• [Work item]: Among the entries that follow, find every line with the word "searcherslist" and copy it.

[Edit difference data]
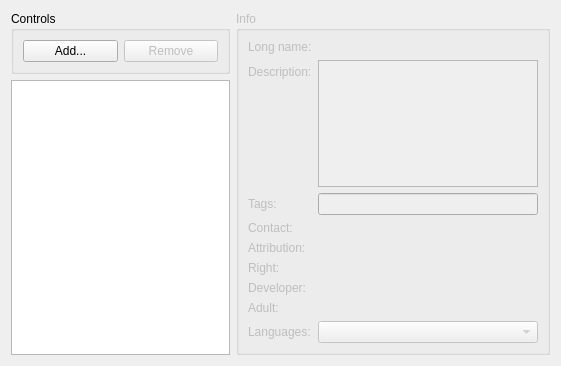
First picture: the form in src/plugins/seekthru/searcherslist.ui, repository 0xd34df00d/leechcraft, before the edit.
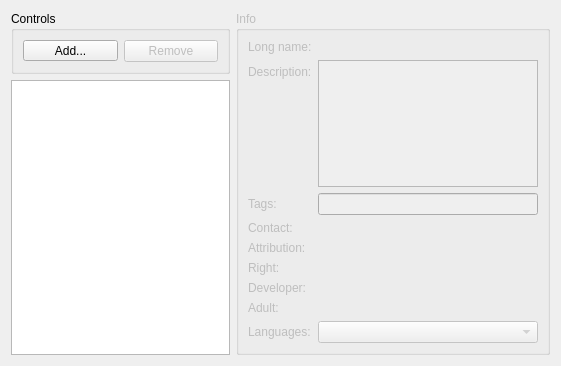
Second picture: the form after the edit. Custom widgets are drawn as their Qt base class.

```diff
--- a/src/plugins/seekthru/searcherslist.ui
+++ b/src/plugins/seekthru/searcherslist.ui
@@ -25,10 +25,19 @@
          </property>
          <layout class="QHBoxLayout" name="horizontalLayout_2">
           <item>
-           <widget class="QPushButton" name="ButtonAdd_">
+           <widget class="QToolButton" name="ButtonAdd_">
+            <property name="sizePolicy">
+             <sizepolicy hsizetype="Minimum" vsizetype="Fixed">
+              <horstretch>0</horstretch>
+              <verstretch>0</verstretch>
+             </sizepolicy>
+            </property>
             <property name="text">
              <string>Add...</string>
             </property>
+            <property name="toolButtonStyle">
+             <enum>Qt::ToolButtonTextBesideIcon</enum>
+            </property>
            </widget>
           </item>
           <item>
```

• [Solution to this problem]:
First picture: the form in src/plugins/seekthru/searcherslist.ui, repository 0xd34df00d/leechcraft, before the edit.
--- a/src/plugins/seekthru/searcherslist.ui
+++ b/src/plugins/seekthru/searcherslist.ui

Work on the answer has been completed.